People who pose much greater threats to our countries have suffered much less, and indeed the very lack of evidence against Binyam constituted his downfall - because they could not try him in a regular court with regular standards of evidence, the U.S. have had to subject him to these extraordinary procedures. This is a dangerous road to go down because it means that mere suspicion and vulnerability mark a man out for the complete suspension of his human rights and placement beyond the pale of civilization.
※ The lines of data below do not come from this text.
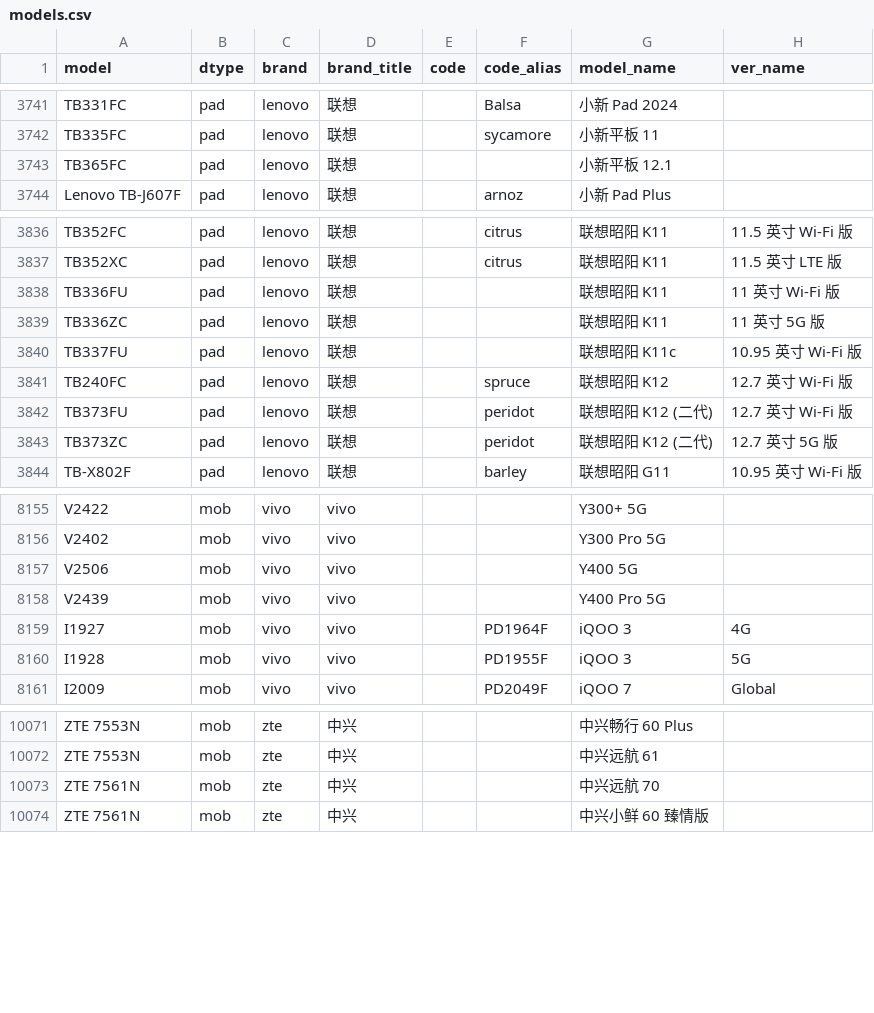
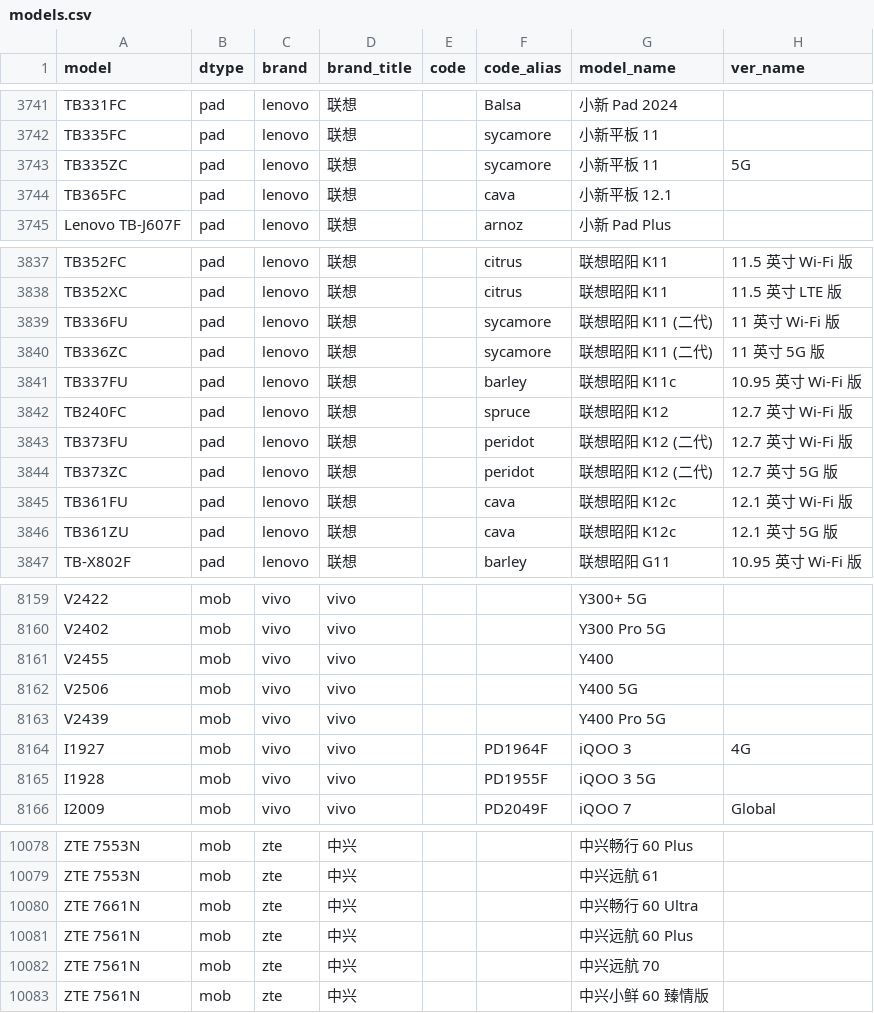
Before and after one commit to ITxiao6666/MobileModels-csv, a CSV file: models.csv, drawn as a sheet; only a part is shown, gaps mark what is left out; the diff covers the shown part only.

Commit message:
Sync with MobileModels a545af9a81ba2b07f082b7fbf4826dc39a54367c

```diff
--- a/models.csv
+++ b/models.csv
@@ -3742,3 +3742,4 @@ TB331FC,pad,lenovo,联想,,Balsa,小新 Pad 2024,
 TB335FC,pad,lenovo,联想,,sycamore,小新平板 11,
-TB365FC,pad,lenovo,联想,,,小新平板 12.1,
+TB335ZC,pad,lenovo,联想,,sycamore,小新平板 11,5G
+TB365FC,pad,lenovo,联想,,cava,小新平板 12.1,
 Lenovo TB-J607F,pad,lenovo,联想,,arnoz,小新 Pad Plus,
@@ -3837,5 +3838,5 @@ TB352FC,pad,lenovo,联想,,citrus,联想昭阳 K11,11.5 英寸 Wi-Fi 版
 TB352XC,pad,lenovo,联想,,citrus,联想昭阳 K11,11.5 英寸 LTE 版
-TB336FU,pad,lenovo,联想,,,联想昭阳 K11,11 英寸 Wi-Fi 版
-TB336ZC,pad,lenovo,联想,,,联想昭阳 K11,11 英寸 5G 版
-TB337FU,pad,lenovo,联想,,,联想昭阳 K11c,10.95 英寸 Wi-Fi 版
+TB336FU,pad,lenovo,联想,,sycamore,联想昭阳 K11 (二代),11 英寸 Wi-Fi 版
+TB336ZC,pad,lenovo,联想,,sycamore,联想昭阳 K11 (二代),11 英寸 5G 版
+TB337FU,pad,lenovo,联想,,barley,联想昭阳 K11c,10.95 英寸 Wi-Fi 版
 TB240FC,pad,lenovo,联想,,spruce,联想昭阳 K12,12.7 英寸 Wi-Fi 版
@@ -3843,2 +3844,4 @@ TB373FU,pad,lenovo,联想,,peridot,联想昭阳 K12 (二代),12.7 英寸 Wi-Fi
 TB373ZC,pad,lenovo,联想,,peridot,联想昭阳 K12 (二代),12.7 英寸 5G 版
+TB361FU,pad,lenovo,联想,,cava,联想昭阳 K12c,12.1 英寸 Wi-Fi 版
+TB361ZU,pad,lenovo,联想,,cava,联想昭阳 K12c,12.1 英寸 5G 版
 TB-X802F,pad,lenovo,联想,,barley,联想昭阳 G11,10.95 英寸 Wi-Fi 版
@@ -8156,2 +8160,3 @@ V2422,mob,vivo,vivo,,,Y300+ 5G,
 V2402,mob,vivo,vivo,,,Y300 Pro 5G,
+V2455,mob,vivo,vivo,,,Y400,
 V2506,mob,vivo,vivo,,,Y400 5G,
@@ -8159,3 +8164,3 @@ V2439,mob,vivo,vivo,,,Y400 Pro 5G,
 I1927,mob,vivo,vivo,,PD1964F,iQOO 3,4G
-I1928,mob,vivo,vivo,,PD1955F,iQOO 3,5G
+I1928,mob,vivo,vivo,,PD1955F,iQOO 3 5G,
 I2009,mob,vivo,vivo,,PD2049F,iQOO 7,Global
@@ -10072,2 +10079,4 @@ ZTE 7553N,mob,zte,中兴,,,中兴畅行 60 Plus,
 ZTE 7553N,mob,zte,中兴,,,中兴远航 61,
+ZTE 7661N,mob,zte,中兴,,,中兴畅行 60 Ultra,
+ZTE 7561N,mob,zte,中兴,,,中兴远航 60 Plus,
 ZTE 7561N,mob,zte,中兴,,,中兴远航 70,
```
Also changed, not shown: 3 added rows and 42 edited cells elsewhere in this file, 1 other file.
The audacity of the U.S. government in these actions is shown by the fact it did not even feel the need to establish a real plausible deniability. This is a simple, old rule in intelligence - if you're going to do something naughty, make sure no-one can prove you did it. But the system of extraordinary rendition and ghost prisons run by the CIA has been carried out on such an audacious scale that now no-one can possibly doubt its existence; which means no-one can doubt the systematic complicity of a branch of the U.S. government in human rights abuses. I am not saying I would approve of their actions if they had got away with it; I am pointing out that the fact they did not even feel the need to attempt to get away with it tells us something about who we are dealing with.

Better propaganda could hardly have been invented by al-Qaeda themselves. The treatment of Binyam and others like him has undermined the war on terror because it has involved the destruction of the very values we are supposed to be defending. The kidnapping and brutalization of a man who was merely suspected to be planning to do the U.S. harm in the future - and now to propose to kill him for it without an open trial - is not the war on terror we were sold. Binyam Mohamed is likely a dangerous man, but no true concept of justice who have subjected him to what he has endured - and if, at the end of the process, he dies, a small part of the United States' reputation for justice dies with him.

Log in or register to write something here or to contact authors.